> Instructions to follow:
Determine which lines of the records include the word "schema", and copy them.
:: Data for this exercise
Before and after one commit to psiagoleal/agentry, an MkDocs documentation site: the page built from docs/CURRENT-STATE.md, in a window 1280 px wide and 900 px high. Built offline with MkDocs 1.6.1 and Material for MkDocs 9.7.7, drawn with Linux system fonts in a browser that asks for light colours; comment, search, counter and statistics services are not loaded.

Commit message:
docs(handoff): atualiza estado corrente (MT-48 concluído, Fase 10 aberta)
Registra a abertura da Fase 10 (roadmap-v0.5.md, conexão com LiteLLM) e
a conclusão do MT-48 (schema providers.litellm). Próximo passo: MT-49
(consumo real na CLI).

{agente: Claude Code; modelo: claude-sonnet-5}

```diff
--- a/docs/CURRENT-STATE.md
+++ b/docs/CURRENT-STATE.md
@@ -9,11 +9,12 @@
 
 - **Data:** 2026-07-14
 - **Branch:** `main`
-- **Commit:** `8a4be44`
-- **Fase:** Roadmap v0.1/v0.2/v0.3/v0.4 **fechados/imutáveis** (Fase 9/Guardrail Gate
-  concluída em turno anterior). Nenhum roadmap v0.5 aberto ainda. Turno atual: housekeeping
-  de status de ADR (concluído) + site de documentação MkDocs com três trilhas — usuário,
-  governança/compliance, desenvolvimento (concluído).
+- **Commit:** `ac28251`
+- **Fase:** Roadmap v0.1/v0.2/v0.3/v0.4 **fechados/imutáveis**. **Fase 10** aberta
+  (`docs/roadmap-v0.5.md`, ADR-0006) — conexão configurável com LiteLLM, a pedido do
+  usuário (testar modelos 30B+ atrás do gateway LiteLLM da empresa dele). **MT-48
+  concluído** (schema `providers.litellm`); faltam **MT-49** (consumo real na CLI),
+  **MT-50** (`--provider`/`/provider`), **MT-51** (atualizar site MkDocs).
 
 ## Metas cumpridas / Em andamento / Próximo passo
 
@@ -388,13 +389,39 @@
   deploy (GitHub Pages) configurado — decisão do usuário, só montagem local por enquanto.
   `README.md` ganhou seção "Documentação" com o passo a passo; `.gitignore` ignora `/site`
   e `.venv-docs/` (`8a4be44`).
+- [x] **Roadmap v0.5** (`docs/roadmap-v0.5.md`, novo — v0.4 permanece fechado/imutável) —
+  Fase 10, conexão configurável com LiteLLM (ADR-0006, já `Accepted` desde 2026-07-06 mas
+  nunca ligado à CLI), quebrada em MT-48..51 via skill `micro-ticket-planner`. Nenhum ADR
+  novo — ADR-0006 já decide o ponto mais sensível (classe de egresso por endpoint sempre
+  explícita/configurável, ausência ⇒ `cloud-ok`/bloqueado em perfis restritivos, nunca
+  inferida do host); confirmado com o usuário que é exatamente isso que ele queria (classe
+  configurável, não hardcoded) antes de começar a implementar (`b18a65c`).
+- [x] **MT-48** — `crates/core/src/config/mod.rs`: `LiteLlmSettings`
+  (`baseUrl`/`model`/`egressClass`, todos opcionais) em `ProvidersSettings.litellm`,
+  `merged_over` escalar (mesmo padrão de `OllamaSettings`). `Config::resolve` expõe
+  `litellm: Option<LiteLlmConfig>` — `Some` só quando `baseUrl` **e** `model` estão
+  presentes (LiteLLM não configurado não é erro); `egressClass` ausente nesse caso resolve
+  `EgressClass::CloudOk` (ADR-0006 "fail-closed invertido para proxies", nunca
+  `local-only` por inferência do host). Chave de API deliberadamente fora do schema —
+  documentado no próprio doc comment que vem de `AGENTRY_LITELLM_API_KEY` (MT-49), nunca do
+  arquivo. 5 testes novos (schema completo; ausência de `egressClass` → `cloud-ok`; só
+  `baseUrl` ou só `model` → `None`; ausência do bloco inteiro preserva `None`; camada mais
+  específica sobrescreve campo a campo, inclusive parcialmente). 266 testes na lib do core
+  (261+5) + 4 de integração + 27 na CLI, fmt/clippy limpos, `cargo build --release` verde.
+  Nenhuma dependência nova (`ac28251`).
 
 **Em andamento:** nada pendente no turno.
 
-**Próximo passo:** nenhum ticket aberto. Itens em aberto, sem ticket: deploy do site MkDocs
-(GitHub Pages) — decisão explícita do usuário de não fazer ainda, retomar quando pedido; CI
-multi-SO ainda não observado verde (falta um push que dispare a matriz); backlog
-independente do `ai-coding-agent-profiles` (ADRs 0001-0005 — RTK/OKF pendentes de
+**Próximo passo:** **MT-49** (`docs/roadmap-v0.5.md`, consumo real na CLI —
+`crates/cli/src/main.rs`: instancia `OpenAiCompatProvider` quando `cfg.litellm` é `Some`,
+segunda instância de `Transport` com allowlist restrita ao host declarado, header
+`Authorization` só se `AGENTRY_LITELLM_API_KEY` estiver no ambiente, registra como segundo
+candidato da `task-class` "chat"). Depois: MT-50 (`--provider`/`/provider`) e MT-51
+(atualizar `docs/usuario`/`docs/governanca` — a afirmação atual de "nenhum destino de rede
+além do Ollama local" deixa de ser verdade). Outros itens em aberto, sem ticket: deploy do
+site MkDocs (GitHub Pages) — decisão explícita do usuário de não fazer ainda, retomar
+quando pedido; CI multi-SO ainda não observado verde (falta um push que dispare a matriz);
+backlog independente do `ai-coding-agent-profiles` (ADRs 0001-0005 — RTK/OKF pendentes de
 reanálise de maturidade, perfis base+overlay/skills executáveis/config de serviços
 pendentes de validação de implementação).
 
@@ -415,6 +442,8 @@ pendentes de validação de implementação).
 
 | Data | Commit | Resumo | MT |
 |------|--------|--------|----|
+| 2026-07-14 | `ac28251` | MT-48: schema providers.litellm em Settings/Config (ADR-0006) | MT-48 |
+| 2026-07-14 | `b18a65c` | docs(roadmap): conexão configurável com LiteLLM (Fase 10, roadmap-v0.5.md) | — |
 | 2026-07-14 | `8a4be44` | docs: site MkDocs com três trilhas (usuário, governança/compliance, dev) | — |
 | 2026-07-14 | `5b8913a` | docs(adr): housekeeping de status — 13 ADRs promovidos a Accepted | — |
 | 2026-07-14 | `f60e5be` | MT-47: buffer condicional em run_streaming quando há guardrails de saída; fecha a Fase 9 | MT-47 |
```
::::
> Solved exercise:
a conclusão do MT-48 (schema providers.litellm). Próximo passo: MT-49
+  concluído** (schema `providers.litellm`); faltam **MT-49** (consumo real na CLI),
+  `local-only` por inferência do host). Chave de API deliberadamente fora do schema —
+  arquivo. 5 testes novos (schema completo; ausência de `egressClass` → `cloud-ok`; só
+| 2026-07-14 | `ac28251` | MT-48: schema providers.litellm em Settings/Config (ADR-0006) | MT-48 |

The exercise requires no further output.